Article Written by Generous Matters
In generosity, that is.
The earliest and longest lasting stewardship education begins at home, as parents and grandparents talk and walk the importance of giving to others. To paraphrase the author of Proverbs, when we train up children in the way they should go, the training sticks – including when it comes to stewardship practices.
So it was and is for me. Likewise for the generous folk with whom I’m privileged to rub shoulders at church, in my community, and through my work as a consultant to faith-based nonprofits. To be sure, it’s possible to become generous sans role models. But most of us discover the joy of giving by mimicking the adults in our lives.
That’s the thesis of A Tradition of Giving, an e-document jam-packed with new research on giving and volunteering within families. A joint venture of Vanguard Charitable and the Indiana University Lilly Family School of Philanthropy, the report looks at how generous practices are transmitted across generations — children, parents, and grandparents — and “the effects they have on each other’s charitable giving.”
I hope you’ll read (and then save) the document. It’s a valuable resource for families, religious leaders, and fundraisers. Until you get there, and to whet your appetite for the full buffet, here are some tasty tidbits from the pages of A Tradition of Giving.
ALL IN THE FAMILY
Parents who give financially to charitable organizations are more likely to have children who also give financially to charitable organizations. Parent volunteering has a two-fold impact on children; parents who volunteer have children who volunteer and give.
What does this mean for parents? Get bang for your buck: Spend your time volunteering, with or without your children. Children who witness, or even better, experience, parents’ volunteerism are more likely to volunteer themselves—and to donate, as well.
Grandparents can . . . cultivate their grandchildren’s philanthropy by actively engaging with them in charitable ventures, like attending religious services or artistic performances together. While the philanthropic priorities of parents and their children are more closely matched than those of grandparents and grandchildren, grandparents still influence giving.
What does this mean for grandparents? Cultivate your grandchildren’s philanthropic interests by participating in charitable activities together. Create an experience; for example, volunteer with them at a soup kitchen, take them to the theater or a museum, or provide them with donation envelopes to give at church.
Parents and grandparents who actively engage the younger generations in financial giving and volunteering are more likely to have children and grandchildren who actively pursue their own philanthropic endeavors. While the specific types of causes the generations support shift over time, the value of “giving back” certainly gets passed down.
What does this mean for families? No matter your background, you still influence your family’s philanthropic behaviors. The best step: volunteer together or give together. Engaging in a charitable activity together is more effective at promoting charitable interests than simply encouraging giving.

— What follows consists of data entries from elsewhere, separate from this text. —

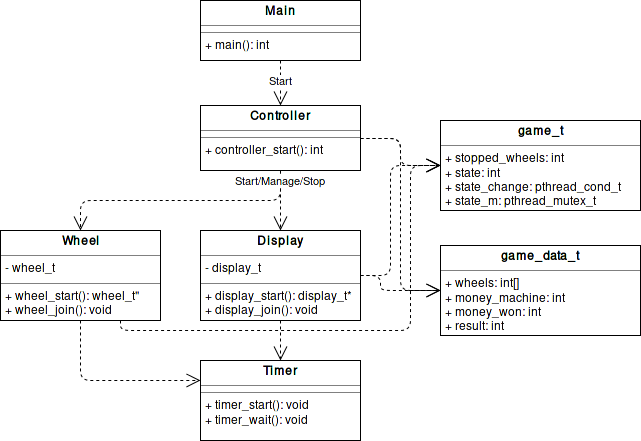
The draw.io diagram report/img/modules.png in claudiosousa/jackpot, before a commit. Source tidied: cells renumbered, new cells last; positions are measured from the earlier drawing's top-left corner, leaving out a move shared by most shapes.
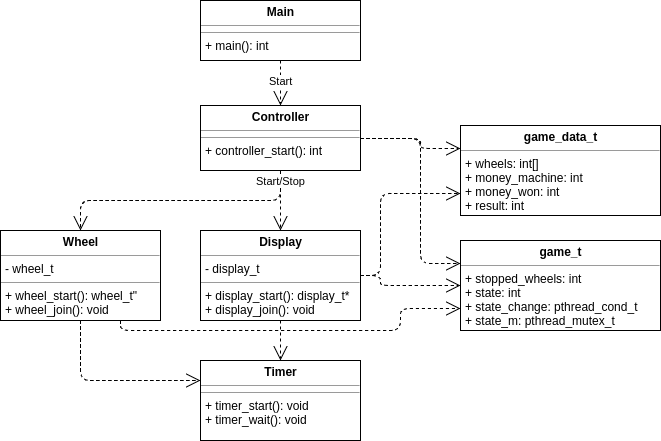
The same diagram one commit later.

Diff of the diagram source:
```diff
@@ -9,10 +9,10 @@
       <mxGeometry x="200" y="105" width="160" height="65" as="geometry" />
     </mxCell>
     <mxCell id="4" value="&lt;p style=&quot;margin: 0px ; margin-top: 4px ; text-align: center&quot;&gt;&lt;b&gt;game_t&lt;/b&gt;&lt;/p&gt;&lt;hr size=&quot;1&quot;&gt;&lt;p style=&quot;margin: 0px ; margin-left: 4px&quot;&gt;+ stopped_wheels: int&lt;/p&gt;&lt;p style=&quot;margin: 0px ; margin-left: 4px&quot;&gt;+ state: int&lt;/p&gt;&lt;p style=&quot;margin: 0px ; margin-left: 4px&quot;&gt;+ state_change: pthread_cond_t&lt;/p&gt;&lt;p style=&quot;margin: 0px ; margin-left: 4px&quot;&gt;+ state_m: pthread_mutex_t&lt;br&gt;&lt;/p&gt;&lt;hr size=&quot;1&quot;&gt;&lt;br&gt;" style="verticalAlign=top;align=left;overflow=fill;fontSize=12;fontFamily=Helvetica;html=1;" parent="1" vertex="1">
-      <mxGeometry x="440" y="120" width="200" height="90" as="geometry" />
+      <mxGeometry x="460" y="240" width="200" height="90" as="geometry" />
     </mxCell>
     <mxCell id="5" value="&lt;p style=&quot;margin: 0px ; margin-top: 4px ; text-align: center&quot;&gt;&lt;b&gt;game_data_t&lt;/b&gt;&lt;br&gt;&lt;/p&gt;&lt;hr size=&quot;1&quot;&gt;&lt;p style=&quot;margin: 0px ; margin-left: 4px&quot;&gt;+ wheels: int[]&lt;/p&gt;&lt;p style=&quot;margin: 0px ; margin-left: 4px&quot;&gt;+ money_machine: int&lt;/p&gt;&lt;p style=&quot;margin: 0px ; margin-left: 4px&quot;&gt;+ money_won: int&lt;/p&gt;&lt;p style=&quot;margin: 0px ; margin-left: 4px&quot;&gt;+ result: int&lt;br&gt;&lt;/p&gt;&lt;hr size=&quot;1&quot;&gt;" style="verticalAlign=top;align=left;overflow=fill;fontSize=12;fontFamily=Helvetica;html=1;" parent="1" vertex="1">
-      <mxGeometry x="440" y="245" width="200" height="90" as="geometry" />
+      <mxGeometry x="460" y="125" width="200" height="90" as="geometry" />
     </mxCell>
     <mxCell id="6" value="Start" style="endArrow=open;endSize=12;dashed=1;html=1;exitX=0.5;exitY=1;entryX=0.5;entryY=0;" parent="1" edge="1" source="2" target="3">
       <mxGeometry x="-0.11" relative="1" as="geometry" />
@@ -26,11 +26,21 @@
     <mxCell id="9" value="&lt;p style=&quot;margin: 0px ; margin-top: 4px ; text-align: center&quot;&gt;&lt;b&gt;Timer&lt;/b&gt;&lt;/p&gt;&lt;hr size=&quot;1&quot;&gt;&lt;hr size=&quot;1&quot;&gt;&lt;p style=&quot;margin: 0px ; margin-left: 4px&quot;&gt;+ timer_start(): void&lt;/p&gt;&lt;p style=&quot;margin: 0px ; margin-left: 4px&quot;&gt;+ timer_wait(): void&lt;br&gt;&lt;/p&gt;" style="verticalAlign=top;align=left;overflow=fill;fontSize=12;fontFamily=Helvetica;html=1;" parent="1" vertex="1">
       <mxGeometry x="200" y="360" width="160" height="80" as="geometry" />
     </mxCell>
-    <mxCell id="10" style="endArrow=open;endSize=12;dashed=1;html=1;exitX=1;exitY=0.5;entryX=0;entryY=0.5;edgeStyle=orthogonalEdgeStyle;" parent="1" edge="1" source="3" target="4">
-      <mxGeometry relative="1" as="geometry" />
+    <mxCell id="10" style="endArrow=open;endSize=12;dashed=1;html=1;exitX=1;exitY=0.5;edgeStyle=orthogonalEdgeStyle;entryX=0;entryY=0.25;" parent="1" edge="1" source="3" target="5">
+      <mxGeometry relative="1" as="geometry">
+        <Array as="points">
+          <mxPoint x="420" y="138" />
+          <mxPoint x="420" y="148" />
+        </Array>
+      </mxGeometry>
     </mxCell>
-    <mxCell id="11" style="endArrow=open;endSize=12;dashed=1;html=1;exitX=1;exitY=0.5;entryX=0;entryY=0.5;edgeStyle=orthogonalEdgeStyle;" parent="1" edge="1" source="3" target="5">
-      <mxGeometry relative="1" as="geometry" />
+    <mxCell id="11" style="endArrow=open;endSize=12;dashed=1;html=1;exitX=1;exitY=0.5;edgeStyle=orthogonalEdgeStyle;entryX=0;entryY=0.25;" parent="1" edge="1" source="3" target="4">
+      <mxGeometry relative="1" as="geometry">
+        <Array as="points">
+          <mxPoint x="420" y="138" />
+          <mxPoint x="420" y="263" />
+        </Array>
+      </mxGeometry>
     </mxCell>
     <mxCell id="12" style="endArrow=open;endSize=12;dashed=1;html=1;exitX=0.5;exitY=1;entryX=0.5;entryY=0;edgeStyle=orthogonalEdgeStyle;" parent="1" edge="1" source="3" target="7">
       <mxGeometry relative="1" as="geometry">
@@ -40,34 +50,34 @@
         </Array>
       </mxGeometry>
     </mxCell>
-    <mxCell id="13" value="Start/Manage/Stop" style="endArrow=open;endSize=12;dashed=1;html=1;exitX=0.5;exitY=1;entryX=0.5;entryY=0;" parent="1" edge="1" source="3" target="8">
+    <mxCell id="13" value="Start/Stop" style="endArrow=open;endSize=12;dashed=1;html=1;exitX=0.5;exitY=1;entryX=0.5;entryY=0;" parent="1" edge="1" source="3" target="8">
       <mxGeometry x="-0.67" relative="1" as="geometry" />
     </mxCell>
-    <mxCell id="14" style="endArrow=open;endSize=12;dashed=1;html=1;exitX=1;exitY=0.5;entryX=0;entryY=0.5;edgeStyle=orthogonalEdgeStyle;" parent="1" edge="1" source="8" target="4">
+    <mxCell id="14" style="endArrow=open;endSize=12;dashed=1;html=1;exitX=1;exitY=0.5;edgeStyle=orthogonalEdgeStyle;entryX=0;entryY=0.75;" parent="1" edge="1" source="8" target="5">
       <mxGeometry relative="1" as="geometry">
         <Array as="points">
-          <mxPoint x="390" y="275" />
-          <mxPoint x="390" y="165" />
+          <mxPoint x="380" y="275" />
+          <mxPoint x="380" y="193" />
         </Array>
       </mxGeometry>
     </mxCell>
-    <mxCell id="15" style="endArrow=open;endSize=12;dashed=1;html=1;exitX=1;exitY=0.5;entryX=0;entryY=0.5;edgeStyle=orthogonalEdgeStyle;" parent="1" edge="1" source="8" target="5">
+    <mxCell id="15" style="endArrow=open;endSize=12;dashed=1;html=1;exitX=1;exitY=0.5;edgeStyle=orthogonalEdgeStyle;entryX=0;entryY=0.5;" parent="1" edge="1" source="8" target="4">
       <mxGeometry relative="1" as="geometry">
         <Array as="points">
           <mxPoint x="380" y="275" />
-          <mxPoint x="380" y="290" />
+          <mxPoint x="380" y="285" />
         </Array>
       </mxGeometry>
     </mxCell>
     <mxCell id="16" style="endArrow=open;endSize=12;dashed=1;html=1;exitX=0.5;exitY=1;entryX=0.5;entryY=0;" parent="1" edge="1" source="8" target="9">
       <mxGeometry relative="1" as="geometry" />
     </mxCell>
-    <mxCell id="17" style="endArrow=open;endSize=12;dashed=1;html=1;exitX=0.75;exitY=1;entryX=0;entryY=0.5;edgeStyle=orthogonalEdgeStyle;" parent="1" edge="1" source="7" target="4">
+    <mxCell id="17" style="endArrow=open;endSize=12;dashed=1;html=1;exitX=0.75;exitY=1;edgeStyle=orthogonalEdgeStyle;entryX=0;entryY=0.75;" parent="1" edge="1" source="7" target="4">
       <mxGeometry relative="1" as="geometry">
         <Array as="points">
           <mxPoint x="120" y="330" />
-          <mxPoint x="410" y="330" />
-          <mxPoint x="410" y="165" />
+          <mxPoint x="400" y="330" />
+          <mxPoint x="400" y="308" />
         </Array>
       </mxGeometry>
     </mxCell>
```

While financial giving and volunteering take place during one’s lifetime, estate giving is another way intra-family generational influence occurs. Younger relatives seem to indirectly influence their older relatives’ giving, as parents said they supported organizations and causes related to their children. For example, families often make donations to their children’s or grandchildren’s schools.
What does this mean for nonprofit organizations? Tap into the giving traditions within families. Volunteering is a great tool to do so: Consider developing intra-family volunteer opportunities that allow the entire family to participate (e.g. multi-generation-friendly activity that is offered outside the work day) and develop the natural interests that are born from engaging together.
On a personal note, the attention given in A Tradition of Giving to the role of grandparents in the home schooling of a new generation of generous stewards, delights me. Parents, grandparents, aunts, uncles – the entire clan – there’s room for us all in the amazing ministry of raising up men and women who are rich toward God.
For more information on building a culture of generosity, visit us at Gyve.io